The review question was clear and supported by potentially reproducible inclusion criteria. The search strategy appeared to include a number of relevant sources and was not restricted by language, which reduced the possibility of language bias. It did not appear that specific searches were undertaken for unpublished studies, so some potentially relevant data may have been missed. Study selection was conducted in duplicate, but it was unclear whether similar methods to reduce error and bias were used for quality assessment and data extraction.
Study quality was assessed using an appropriate tool and results were reported. Adequate details of primary studies were provided. Combining the results in meta-analyses may not have been appropriate given the variability of the studies and the statistical (and clinical) heterogeneity in the some of the meta-analyses.
The authors' conclusions reflect the evidence presented, but given the variability between (and methodological shortcomings within) the included studies, together with poor reporting of the review process, their reliability is uncertain.
Implications of the review for practice and research
Practice: The authors stated that there may be a particular training need for clinical officers in light of the increase in wound infection and dehiscence compared with doctors.
Research: The authors did not state any implications for further research.
Ammalife Charity; Birmingham Women’s NHS Foundation Trust R&D department.
Wilson A, Lissauer D, Thangaratinam S, Khan KS, MacArthur C, Coomarasamy A. A comparison of clinical officers with medical doctors on outcomes of caesarean section in the developing world: meta-analysis of controlled studies. BMJ 2011; 342:d2600
Subject indexing assigned by NLM
Cesarean Section /standards; Clinical Competence /standards; Controlled Clinical Trials as Topic; Developing Countries; Female; Humans; Maternal Mortality; Obstetrics /standards; Perinatal Mortality; Physician Assistants /education /standards; Pregnancy; Surgical Wound Infection
Date abstract record published

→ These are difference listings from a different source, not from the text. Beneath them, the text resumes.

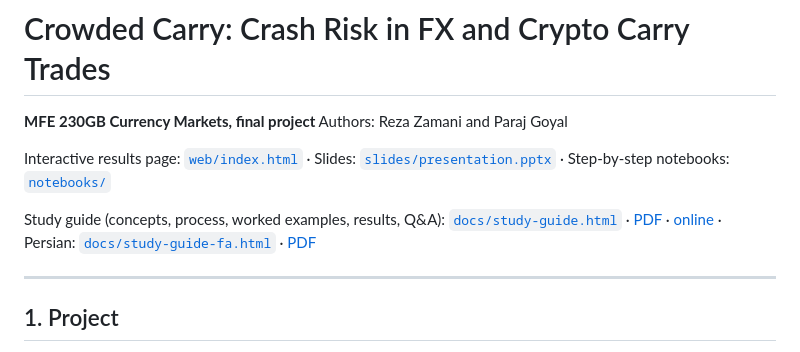
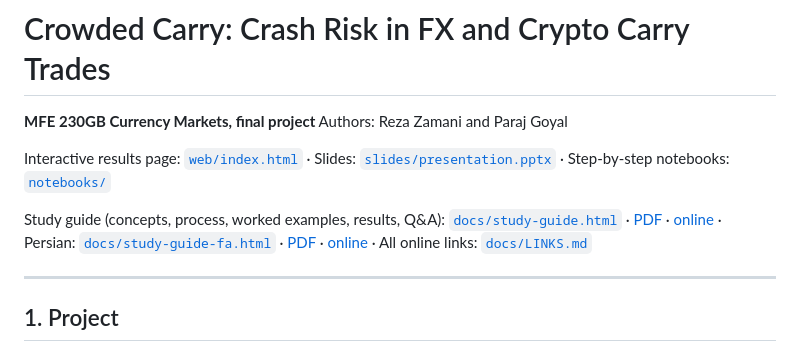
Before and after one commit to rezazamani2329/currency-crypto-carry, a Markdown page: README.md, the part around the change. Rendered like a GitHub page.

Commit message:
Add online links for the study guides and results page

```diff
--- a/README.md
+++ b/README.md
@@ -5,7 +5,7 @@ Authors: Reza Zamani and Paraj Goyal
 
 Interactive results page: [`web/index.html`](web/index.html) · Slides: [`slides/presentation.pptx`](slides/presentation.pptx) · Step-by-step notebooks: [`notebooks/`](notebooks/)
 
-Study guide (concepts, process, worked examples, results, Q&A): [`docs/study-guide.html`](docs/study-guide.html) · [PDF](docs/study-guide.pdf) · [online](https://claude.ai/artifact/Tv8XvTn1KokTAM95pUza1A) · Persian: [`docs/study-guide-fa.html`](docs/study-guide-fa.html) · [PDF](docs/study-guide-fa.pdf)
+Study guide (concepts, process, worked examples, results, Q&A): [`docs/study-guide.html`](docs/study-guide.html) · [PDF](docs/study-guide.pdf) · [online](https://claude.ai/artifact/Tv8XvTn1KokTAM95pUza1A) · Persian: [`docs/study-guide-fa.html`](docs/study-guide-fa.html) · [PDF](docs/study-guide-fa.pdf) · [online](https://claude.ai/artifact/WnkwK7rEePWsyeNaQCD8HP) · All online links: [`docs/LINKS.md`](docs/LINKS.md)
 
 ---
 
```
Also changed, not shown: docs/LINKS.md (added, +10 -0 lines).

This is a critical abstract of a systematic review that meets the criteria for inclusion on DARE. Each critical abstract contains a brief summary of the review methods, results and conclusions followed by a detailed critical assessment on the reliability of the review and the conclusions drawn.